Supplied data |
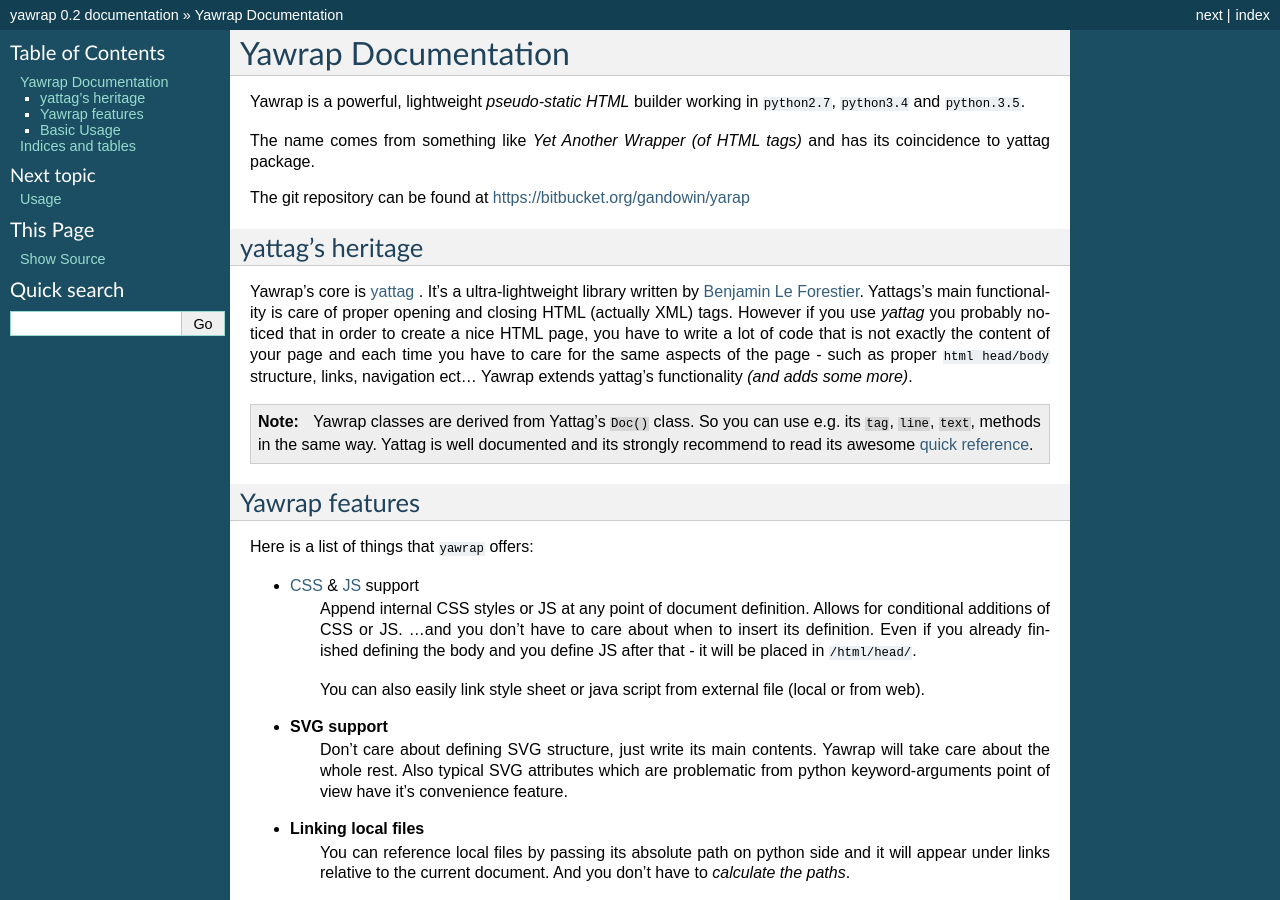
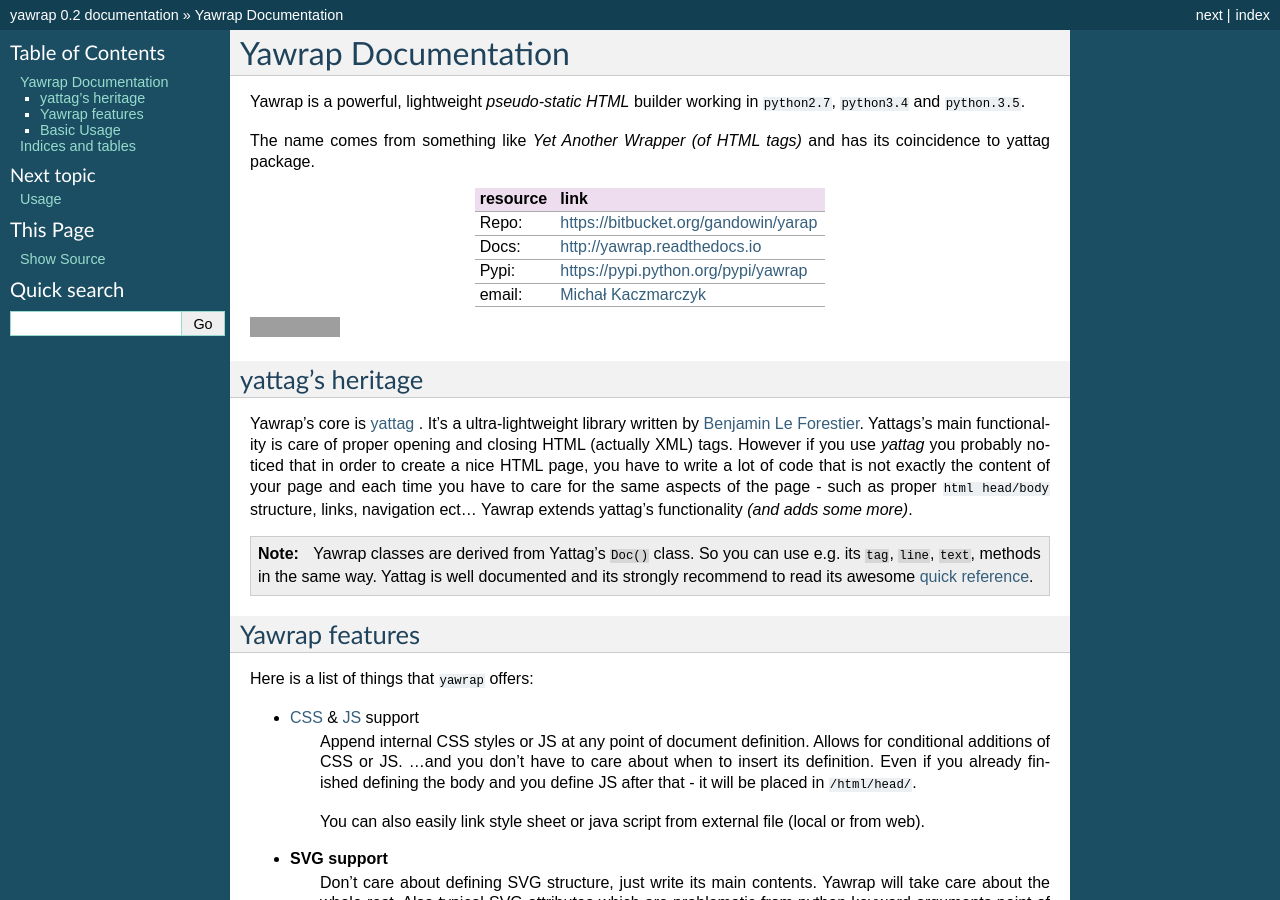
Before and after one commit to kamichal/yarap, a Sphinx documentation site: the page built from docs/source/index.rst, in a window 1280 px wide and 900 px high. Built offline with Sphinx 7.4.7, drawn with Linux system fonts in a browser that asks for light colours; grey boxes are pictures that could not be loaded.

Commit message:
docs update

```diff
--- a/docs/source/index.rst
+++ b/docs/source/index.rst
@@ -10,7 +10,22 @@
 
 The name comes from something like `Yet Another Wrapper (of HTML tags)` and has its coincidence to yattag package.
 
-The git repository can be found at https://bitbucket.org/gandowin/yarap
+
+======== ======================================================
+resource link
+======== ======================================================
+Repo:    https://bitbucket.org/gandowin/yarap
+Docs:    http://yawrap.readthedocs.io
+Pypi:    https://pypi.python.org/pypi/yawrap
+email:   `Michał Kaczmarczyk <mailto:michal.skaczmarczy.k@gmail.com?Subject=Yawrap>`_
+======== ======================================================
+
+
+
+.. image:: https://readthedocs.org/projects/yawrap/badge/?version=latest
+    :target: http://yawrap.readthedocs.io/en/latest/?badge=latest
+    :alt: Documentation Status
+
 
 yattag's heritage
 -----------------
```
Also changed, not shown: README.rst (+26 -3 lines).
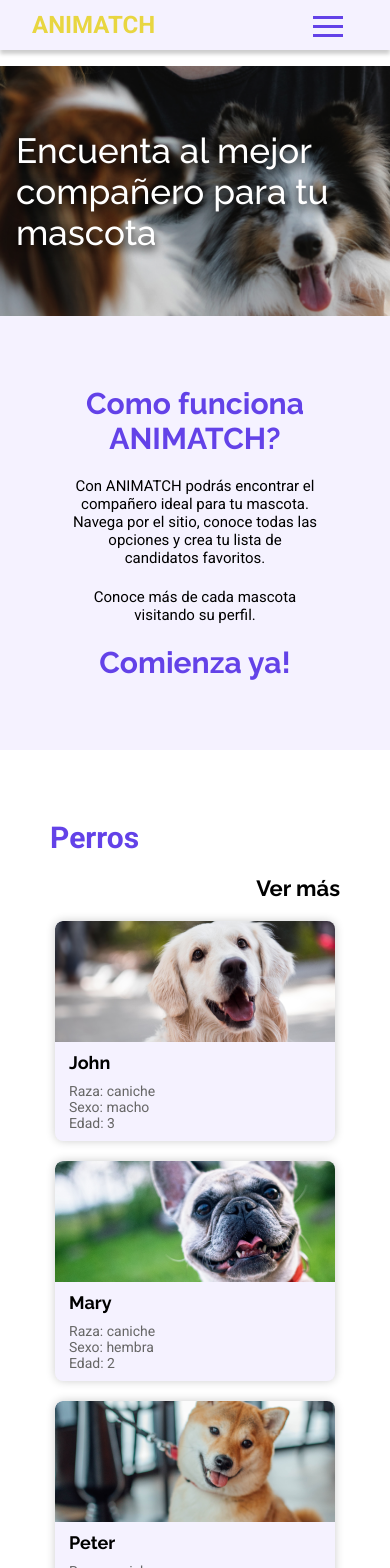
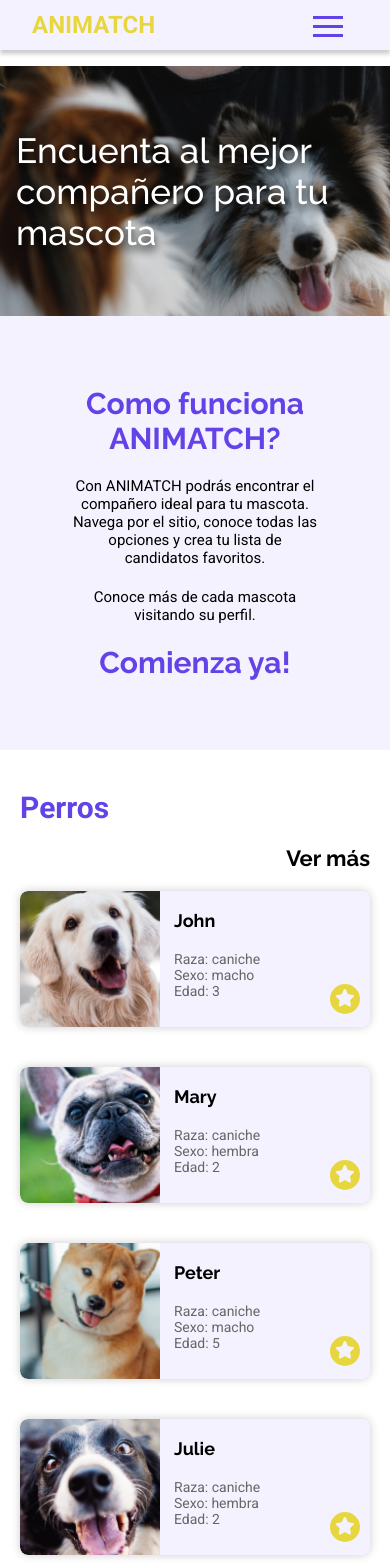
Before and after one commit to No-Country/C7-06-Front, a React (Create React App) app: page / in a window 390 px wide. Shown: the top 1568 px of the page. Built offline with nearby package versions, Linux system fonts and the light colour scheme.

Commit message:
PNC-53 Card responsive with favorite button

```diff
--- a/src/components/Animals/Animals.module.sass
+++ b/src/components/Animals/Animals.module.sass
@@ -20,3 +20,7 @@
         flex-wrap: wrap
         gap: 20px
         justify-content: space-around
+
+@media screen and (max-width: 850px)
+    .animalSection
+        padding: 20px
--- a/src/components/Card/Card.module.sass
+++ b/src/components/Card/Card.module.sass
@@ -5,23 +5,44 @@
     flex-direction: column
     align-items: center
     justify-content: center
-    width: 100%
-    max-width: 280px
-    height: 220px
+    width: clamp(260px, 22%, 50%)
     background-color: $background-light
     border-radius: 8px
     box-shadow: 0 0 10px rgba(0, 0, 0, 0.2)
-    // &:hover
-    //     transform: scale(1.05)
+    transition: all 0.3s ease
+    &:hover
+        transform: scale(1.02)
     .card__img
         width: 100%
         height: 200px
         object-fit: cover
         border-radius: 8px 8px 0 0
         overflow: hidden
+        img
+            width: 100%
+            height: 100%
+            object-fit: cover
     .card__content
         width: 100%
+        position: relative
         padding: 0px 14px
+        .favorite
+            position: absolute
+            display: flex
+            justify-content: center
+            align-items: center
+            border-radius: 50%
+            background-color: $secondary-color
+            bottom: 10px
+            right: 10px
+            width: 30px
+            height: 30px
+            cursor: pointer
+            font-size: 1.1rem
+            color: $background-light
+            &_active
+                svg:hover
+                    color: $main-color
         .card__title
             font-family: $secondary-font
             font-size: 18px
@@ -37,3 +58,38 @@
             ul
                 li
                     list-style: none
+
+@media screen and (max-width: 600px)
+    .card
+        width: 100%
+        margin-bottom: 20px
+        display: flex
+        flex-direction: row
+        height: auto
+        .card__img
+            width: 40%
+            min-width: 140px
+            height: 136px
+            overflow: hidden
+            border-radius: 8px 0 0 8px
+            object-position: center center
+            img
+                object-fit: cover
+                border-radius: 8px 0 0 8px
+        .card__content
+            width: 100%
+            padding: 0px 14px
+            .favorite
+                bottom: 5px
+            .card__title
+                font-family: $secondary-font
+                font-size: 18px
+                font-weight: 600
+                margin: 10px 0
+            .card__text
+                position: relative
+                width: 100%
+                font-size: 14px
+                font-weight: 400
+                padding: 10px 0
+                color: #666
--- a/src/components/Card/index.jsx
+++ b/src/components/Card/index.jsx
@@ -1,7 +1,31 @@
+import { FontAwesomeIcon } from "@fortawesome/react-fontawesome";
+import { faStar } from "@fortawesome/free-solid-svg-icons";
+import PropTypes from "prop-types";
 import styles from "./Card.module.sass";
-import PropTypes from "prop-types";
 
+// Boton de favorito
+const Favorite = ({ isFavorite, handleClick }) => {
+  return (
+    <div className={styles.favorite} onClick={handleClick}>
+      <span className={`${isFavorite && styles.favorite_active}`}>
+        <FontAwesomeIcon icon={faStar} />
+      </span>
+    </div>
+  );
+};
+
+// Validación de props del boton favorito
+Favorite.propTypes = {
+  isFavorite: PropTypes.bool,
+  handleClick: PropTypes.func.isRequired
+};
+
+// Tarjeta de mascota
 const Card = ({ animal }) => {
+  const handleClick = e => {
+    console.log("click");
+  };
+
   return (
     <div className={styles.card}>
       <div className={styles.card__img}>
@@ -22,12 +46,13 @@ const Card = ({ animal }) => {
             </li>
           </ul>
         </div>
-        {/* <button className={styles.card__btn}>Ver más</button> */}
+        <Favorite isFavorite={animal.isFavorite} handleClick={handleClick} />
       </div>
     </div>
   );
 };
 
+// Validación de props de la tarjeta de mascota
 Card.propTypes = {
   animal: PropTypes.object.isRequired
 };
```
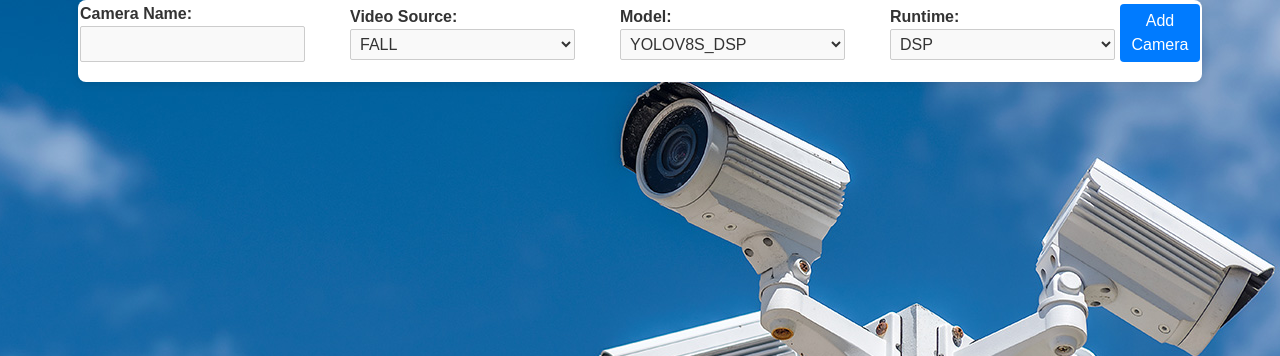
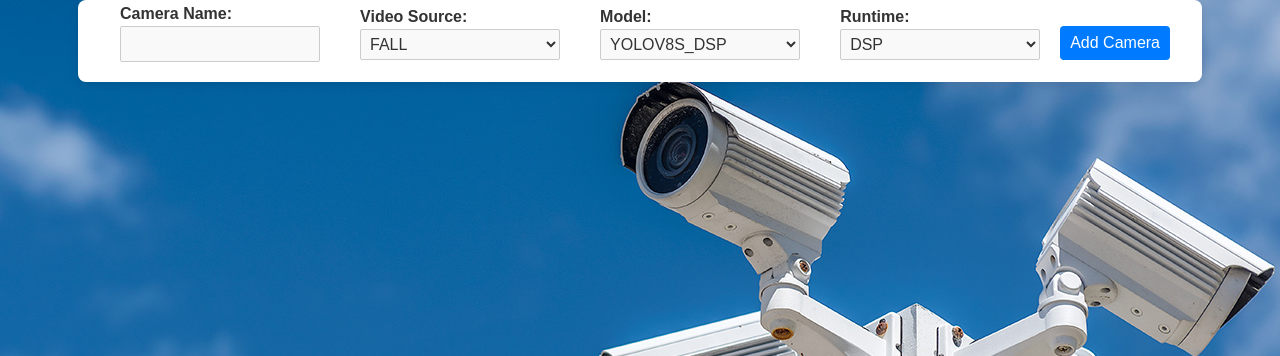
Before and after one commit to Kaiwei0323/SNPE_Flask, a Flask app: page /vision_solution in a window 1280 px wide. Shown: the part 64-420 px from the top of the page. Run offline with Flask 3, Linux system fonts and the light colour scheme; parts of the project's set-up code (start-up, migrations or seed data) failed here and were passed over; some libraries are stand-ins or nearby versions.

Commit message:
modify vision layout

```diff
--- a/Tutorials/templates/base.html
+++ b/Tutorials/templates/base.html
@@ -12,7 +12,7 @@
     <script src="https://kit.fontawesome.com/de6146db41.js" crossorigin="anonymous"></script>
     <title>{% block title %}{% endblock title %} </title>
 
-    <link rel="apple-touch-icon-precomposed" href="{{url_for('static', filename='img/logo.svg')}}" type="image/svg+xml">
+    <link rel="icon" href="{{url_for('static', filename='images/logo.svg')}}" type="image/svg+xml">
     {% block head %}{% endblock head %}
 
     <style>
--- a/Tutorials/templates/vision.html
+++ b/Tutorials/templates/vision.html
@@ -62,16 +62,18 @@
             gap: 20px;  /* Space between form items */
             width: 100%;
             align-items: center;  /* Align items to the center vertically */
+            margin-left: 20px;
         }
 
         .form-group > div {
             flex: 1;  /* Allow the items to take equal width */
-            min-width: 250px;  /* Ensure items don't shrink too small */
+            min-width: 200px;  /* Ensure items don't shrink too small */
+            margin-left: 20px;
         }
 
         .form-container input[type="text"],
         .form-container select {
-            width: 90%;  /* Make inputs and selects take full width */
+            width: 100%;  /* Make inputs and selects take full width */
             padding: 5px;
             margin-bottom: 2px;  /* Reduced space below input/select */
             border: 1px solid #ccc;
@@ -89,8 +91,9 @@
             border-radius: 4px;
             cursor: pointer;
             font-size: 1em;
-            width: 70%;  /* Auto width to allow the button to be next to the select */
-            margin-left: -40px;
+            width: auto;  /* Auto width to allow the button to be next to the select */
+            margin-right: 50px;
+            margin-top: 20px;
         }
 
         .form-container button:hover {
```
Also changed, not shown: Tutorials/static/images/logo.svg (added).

About this exercise |
Apart from the images, print all the material above exactly as given.

Exercise answer |
Before and after one commit to kamichal/yarap, a Sphinx documentation site: the page built from docs/source/index.rst, in a window 1280 px wide and 900 px high. Built offline with Sphinx 7.4.7, drawn with Linux system fonts in a browser that asks for light colours; grey boxes are pictures that could not be loaded.

Commit message:
docs update

```diff
--- a/docs/source/index.rst
+++ b/docs/source/index.rst
@@ -10,7 +10,22 @@
 
 The name comes from something like `Yet Another Wrapper (of HTML tags)` and has its coincidence to yattag package.
 
-The git repository can be found at https://bitbucket.org/gandowin/yarap
+
+======== ======================================================
+resource link
+======== ======================================================
+Repo:    https://bitbucket.org/gandowin/yarap
+Docs:    http://yawrap.readthedocs.io
+Pypi:    https://pypi.python.org/pypi/yawrap
+email:   `Michał Kaczmarczyk <mailto:michal.skaczmarczy.k@gmail.com?Subject=Yawrap>`_
+======== ======================================================
+
+
+
+.. image:: https://readthedocs.org/projects/yawrap/badge/?version=latest
+    :target: http://yawrap.readthedocs.io/en/latest/?badge=latest
+    :alt: Documentation Status
+
 
 yattag's heritage
 -----------------
```
Also changed, not shown: README.rst (+26 -3 lines).
Before and after one commit to No-Country/C7-06-Front, a React (Create React App) app: page / in a window 390 px wide. Shown: the top 1568 px of the page. Built offline with nearby package versions, Linux system fonts and the light colour scheme.

Commit message:
PNC-53 Card responsive with favorite button

```diff
--- a/src/components/Animals/Animals.module.sass
+++ b/src/components/Animals/Animals.module.sass
@@ -20,3 +20,7 @@
         flex-wrap: wrap
         gap: 20px
         justify-content: space-around
+
+@media screen and (max-width: 850px)
+    .animalSection
+        padding: 20px
--- a/src/components/Card/Card.module.sass
+++ b/src/components/Card/Card.module.sass
@@ -5,23 +5,44 @@
     flex-direction: column
     align-items: center
     justify-content: center
-    width: 100%
-    max-width: 280px
-    height: 220px
+    width: clamp(260px, 22%, 50%)
     background-color: $background-light
     border-radius: 8px
     box-shadow: 0 0 10px rgba(0, 0, 0, 0.2)
-    // &:hover
-    //     transform: scale(1.05)
+    transition: all 0.3s ease
+    &:hover
+        transform: scale(1.02)
     .card__img
         width: 100%
         height: 200px
         object-fit: cover
         border-radius: 8px 8px 0 0
         overflow: hidden
+        img
+            width: 100%
+            height: 100%
+            object-fit: cover
     .card__content
         width: 100%
+        position: relative
         padding: 0px 14px
+        .favorite
+            position: absolute
+            display: flex
+            justify-content: center
+            align-items: center
+            border-radius: 50%
+            background-color: $secondary-color
+            bottom: 10px
+            right: 10px
+            width: 30px
+            height: 30px
+            cursor: pointer
+            font-size: 1.1rem
+            color: $background-light
+            &_active
+                svg:hover
+                    color: $main-color
         .card__title
             font-family: $secondary-font
             font-size: 18px
@@ -37,3 +58,38 @@
             ul
                 li
                     list-style: none
+
+@media screen and (max-width: 600px)
+    .card
+        width: 100%
+        margin-bottom: 20px
+        display: flex
+        flex-direction: row
+        height: auto
+        .card__img
+            width: 40%
+            min-width: 140px
+            height: 136px
+            overflow: hidden
+            border-radius: 8px 0 0 8px
+            object-position: center center
+            img
+                object-fit: cover
+                border-radius: 8px 0 0 8px
+        .card__content
+            width: 100%
+            padding: 0px 14px
+            .favorite
+                bottom: 5px
+            .card__title
+                font-family: $secondary-font
+                font-size: 18px
+                font-weight: 600
+                margin: 10px 0
+            .card__text
+                position: relative
+                width: 100%
+                font-size: 14px
+                font-weight: 400
+                padding: 10px 0
+                color: #666
--- a/src/components/Card/index.jsx
+++ b/src/components/Card/index.jsx
@@ -1,7 +1,31 @@
+import { FontAwesomeIcon } from "@fortawesome/react-fontawesome";
+import { faStar } from "@fortawesome/free-solid-svg-icons";
+import PropTypes from "prop-types";
 import styles from "./Card.module.sass";
-import PropTypes from "prop-types";
 
+// Boton de favorito
+const Favorite = ({ isFavorite, handleClick }) => {
+  return (
+    <div className={styles.favorite} onClick={handleClick}>
+      <span className={`${isFavorite && styles.favorite_active}`}>
+        <FontAwesomeIcon icon={faStar} />
+      </span>
+    </div>
+  );
+};
+
+// Validación de props del boton favorito
+Favorite.propTypes = {
+  isFavorite: PropTypes.bool,
+  handleClick: PropTypes.func.isRequired
+};
+
+// Tarjeta de mascota
 const Card = ({ animal }) => {
+  const handleClick = e => {
+    console.log("click");
+  };
+
   return (
     <div className={styles.card}>
       <div className={styles.card__img}>
@@ -22,12 +46,13 @@ const Card = ({ animal }) => {
             </li>
           </ul>
         </div>
-        {/* <button className={styles.card__btn}>Ver más</button> */}
+        <Favorite isFavorite={animal.isFavorite} handleClick={handleClick} />
       </div>
     </div>
   );
 };
 
+// Validación de props de la tarjeta de mascota
 Card.propTypes = {
   animal: PropTypes.object.isRequired
 };
```
Before and after one commit to Kaiwei0323/SNPE_Flask, a Flask app: page /vision_solution in a window 1280 px wide. Shown: the part 64-420 px from the top of the page. Run offline with Flask 3, Linux system fonts and the light colour scheme; parts of the project's set-up code (start-up, migrations or seed data) failed here and were passed over; some libraries are stand-ins or nearby versions.

Commit message:
modify vision layout

```diff
--- a/Tutorials/templates/base.html
+++ b/Tutorials/templates/base.html
@@ -12,7 +12,7 @@
     <script src="https://kit.fontawesome.com/de6146db41.js" crossorigin="anonymous"></script>
     <title>{% block title %}{% endblock title %} </title>
 
-    <link rel="apple-touch-icon-precomposed" href="{{url_for('static', filename='img/logo.svg')}}" type="image/svg+xml">
+    <link rel="icon" href="{{url_for('static', filename='images/logo.svg')}}" type="image/svg+xml">
     {% block head %}{% endblock head %}
 
     <style>
--- a/Tutorials/templates/vision.html
+++ b/Tutorials/templates/vision.html
@@ -62,16 +62,18 @@
             gap: 20px;  /* Space between form items */
             width: 100%;
             align-items: center;  /* Align items to the center vertically */
+            margin-left: 20px;
         }
 
         .form-group > div {
             flex: 1;  /* Allow the items to take equal width */
-            min-width: 250px;  /* Ensure items don't shrink too small */
+            min-width: 200px;  /* Ensure items don't shrink too small */
+            margin-left: 20px;
         }
 
         .form-container input[type="text"],
         .form-container select {
-            width: 90%;  /* Make inputs and selects take full width */
+            width: 100%;  /* Make inputs and selects take full width */
             padding: 5px;
             margin-bottom: 2px;  /* Reduced space below input/select */
             border: 1px solid #ccc;
@@ -89,8 +91,9 @@
             border-radius: 4px;
             cursor: pointer;
             font-size: 1em;
-            width: 70%;  /* Auto width to allow the button to be next to the select */
-            margin-left: -40px;
+            width: auto;  /* Auto width to allow the button to be next to the select */
+            margin-right: 50px;
+            margin-top: 20px;
         }
 
         .form-container button:hover {
```
Also changed, not shown: Tutorials/static/images/logo.svg (added).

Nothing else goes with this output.